(User interface change data)
• • •

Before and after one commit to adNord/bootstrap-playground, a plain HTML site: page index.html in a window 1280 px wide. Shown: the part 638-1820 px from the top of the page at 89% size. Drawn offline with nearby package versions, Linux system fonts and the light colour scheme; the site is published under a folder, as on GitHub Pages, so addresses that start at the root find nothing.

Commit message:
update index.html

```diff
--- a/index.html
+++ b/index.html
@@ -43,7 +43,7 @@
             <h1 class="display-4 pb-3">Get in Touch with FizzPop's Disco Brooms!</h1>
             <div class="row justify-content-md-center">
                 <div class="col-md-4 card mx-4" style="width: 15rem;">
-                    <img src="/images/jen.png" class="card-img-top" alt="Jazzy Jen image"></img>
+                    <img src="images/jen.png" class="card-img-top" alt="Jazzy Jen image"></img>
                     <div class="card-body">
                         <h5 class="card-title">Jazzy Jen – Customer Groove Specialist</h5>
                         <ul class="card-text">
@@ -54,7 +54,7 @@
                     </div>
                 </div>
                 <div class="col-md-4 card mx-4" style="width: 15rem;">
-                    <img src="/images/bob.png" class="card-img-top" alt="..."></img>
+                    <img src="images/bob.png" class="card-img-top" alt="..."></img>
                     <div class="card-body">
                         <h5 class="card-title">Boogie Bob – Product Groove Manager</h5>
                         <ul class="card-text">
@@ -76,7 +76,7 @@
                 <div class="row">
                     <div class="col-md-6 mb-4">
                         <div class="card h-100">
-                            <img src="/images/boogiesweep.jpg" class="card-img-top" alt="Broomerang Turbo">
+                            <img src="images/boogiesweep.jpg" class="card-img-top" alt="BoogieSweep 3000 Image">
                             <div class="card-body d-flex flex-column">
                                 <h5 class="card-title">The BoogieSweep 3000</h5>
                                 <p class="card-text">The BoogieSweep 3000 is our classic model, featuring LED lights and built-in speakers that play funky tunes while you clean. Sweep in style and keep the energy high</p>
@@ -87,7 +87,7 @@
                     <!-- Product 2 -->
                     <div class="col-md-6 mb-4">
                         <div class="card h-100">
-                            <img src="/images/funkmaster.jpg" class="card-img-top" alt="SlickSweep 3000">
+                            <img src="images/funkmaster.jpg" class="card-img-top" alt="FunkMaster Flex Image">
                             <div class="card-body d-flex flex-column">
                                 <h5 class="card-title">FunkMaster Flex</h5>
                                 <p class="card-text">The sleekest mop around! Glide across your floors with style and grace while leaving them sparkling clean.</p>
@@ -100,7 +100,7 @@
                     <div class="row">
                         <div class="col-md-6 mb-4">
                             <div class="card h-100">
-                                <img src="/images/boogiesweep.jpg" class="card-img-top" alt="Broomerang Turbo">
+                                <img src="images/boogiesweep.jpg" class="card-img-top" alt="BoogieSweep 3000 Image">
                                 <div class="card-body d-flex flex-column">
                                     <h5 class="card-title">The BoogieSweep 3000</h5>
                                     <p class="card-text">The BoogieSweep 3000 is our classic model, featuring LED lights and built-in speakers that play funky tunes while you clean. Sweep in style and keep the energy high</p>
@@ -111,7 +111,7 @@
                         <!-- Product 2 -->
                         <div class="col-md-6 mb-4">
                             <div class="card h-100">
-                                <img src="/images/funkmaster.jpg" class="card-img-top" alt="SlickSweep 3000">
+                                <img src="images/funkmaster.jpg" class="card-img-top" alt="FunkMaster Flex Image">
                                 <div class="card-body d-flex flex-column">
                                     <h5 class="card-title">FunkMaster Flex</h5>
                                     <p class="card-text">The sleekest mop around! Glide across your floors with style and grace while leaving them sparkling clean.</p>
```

• • •

◆ **PROMPT**:
Go through the data and copy each line exactly as it was written.

◆ **TASK RESULT**:
Before and after one commit to adNord/bootstrap-playground, a plain HTML site: page index.html in a window 1280 px wide. Shown: the part 638-1820 px from the top of the page at 89% size. Drawn offline with nearby package versions, Linux system fonts and the light colour scheme; the site is published under a folder, as on GitHub Pages, so addresses that start at the root find nothing.

Commit message:
update index.html

```diff
--- a/index.html
+++ b/index.html
@@ -43,7 +43,7 @@
             <h1 class="display-4 pb-3">Get in Touch with FizzPop's Disco Brooms!</h1>
             <div class="row justify-content-md-center">
                 <div class="col-md-4 card mx-4" style="width: 15rem;">
-                    <img src="/images/jen.png" class="card-img-top" alt="Jazzy Jen image"></img>
+                    <img src="images/jen.png" class="card-img-top" alt="Jazzy Jen image"></img>
                     <div class="card-body">
                         <h5 class="card-title">Jazzy Jen – Customer Groove Specialist</h5>
                         <ul class="card-text">
@@ -54,7 +54,7 @@
                     </div>
                 </div>
                 <div class="col-md-4 card mx-4" style="width: 15rem;">
-                    <img src="/images/bob.png" class="card-img-top" alt="..."></img>
+                    <img src="images/bob.png" class="card-img-top" alt="..."></img>
                     <div class="card-body">
                         <h5 class="card-title">Boogie Bob – Product Groove Manager</h5>
                         <ul class="card-text">
@@ -76,7 +76,7 @@
                 <div class="row">
                     <div class="col-md-6 mb-4">
                         <div class="card h-100">
-                            <img src="/images/boogiesweep.jpg" class="card-img-top" alt="Broomerang Turbo">
+                            <img src="images/boogiesweep.jpg" class="card-img-top" alt="BoogieSweep 3000 Image">
                             <div class="card-body d-flex flex-column">
                                 <h5 class="card-title">The BoogieSweep 3000</h5>
                                 <p class="card-text">The BoogieSweep 3000 is our classic model, featuring LED lights and built-in speakers that play funky tunes while you clean. Sweep in style and keep the energy high</p>
@@ -87,7 +87,7 @@
                     <!-- Product 2 -->
                     <div class="col-md-6 mb-4">
                         <div class="card h-100">
-                            <img src="/images/funkmaster.jpg" class="card-img-top" alt="SlickSweep 3000">
+                            <img src="images/funkmaster.jpg" class="card-img-top" alt="FunkMaster Flex Image">
                             <div class="card-body d-flex flex-column">
                                 <h5 class="card-title">FunkMaster Flex</h5>
                                 <p class="card-text">The sleekest mop around! Glide across your floors with style and grace while leaving them sparkling clean.</p>
@@ -100,7 +100,7 @@
                     <div class="row">
                         <div class="col-md-6 mb-4">
                             <div class="card h-100">
-                                <img src="/images/boogiesweep.jpg" class="card-img-top" alt="Broomerang Turbo">
+                                <img src="images/boogiesweep.jpg" class="card-img-top" alt="BoogieSweep 3000 Image">
                                 <div class="card-body d-flex flex-column">
                                     <h5 class="card-title">The BoogieSweep 3000</h5>
                                     <p class="card-text">The BoogieSweep 3000 is our classic model, featuring LED lights and built-in speakers that play funky tunes while you clean. Sweep in style and keep the energy high</p>
@@ -111,7 +111,7 @@
                         <!-- Product 2 -->
                         <div class="col-md-6 mb-4">
                             <div class="card h-100">
-                                <img src="/images/funkmaster.jpg" class="card-img-top" alt="SlickSweep 3000">
+                                <img src="images/funkmaster.jpg" class="card-img-top" alt="FunkMaster Flex Image">
                                 <div class="card-body d-flex flex-column">
                                     <h5 class="card-title">FunkMaster Flex</h5>
                                     <p class="card-text">The sleekest mop around! Glide across your floors with style and grace while leaving them sparkling clean.</p>
```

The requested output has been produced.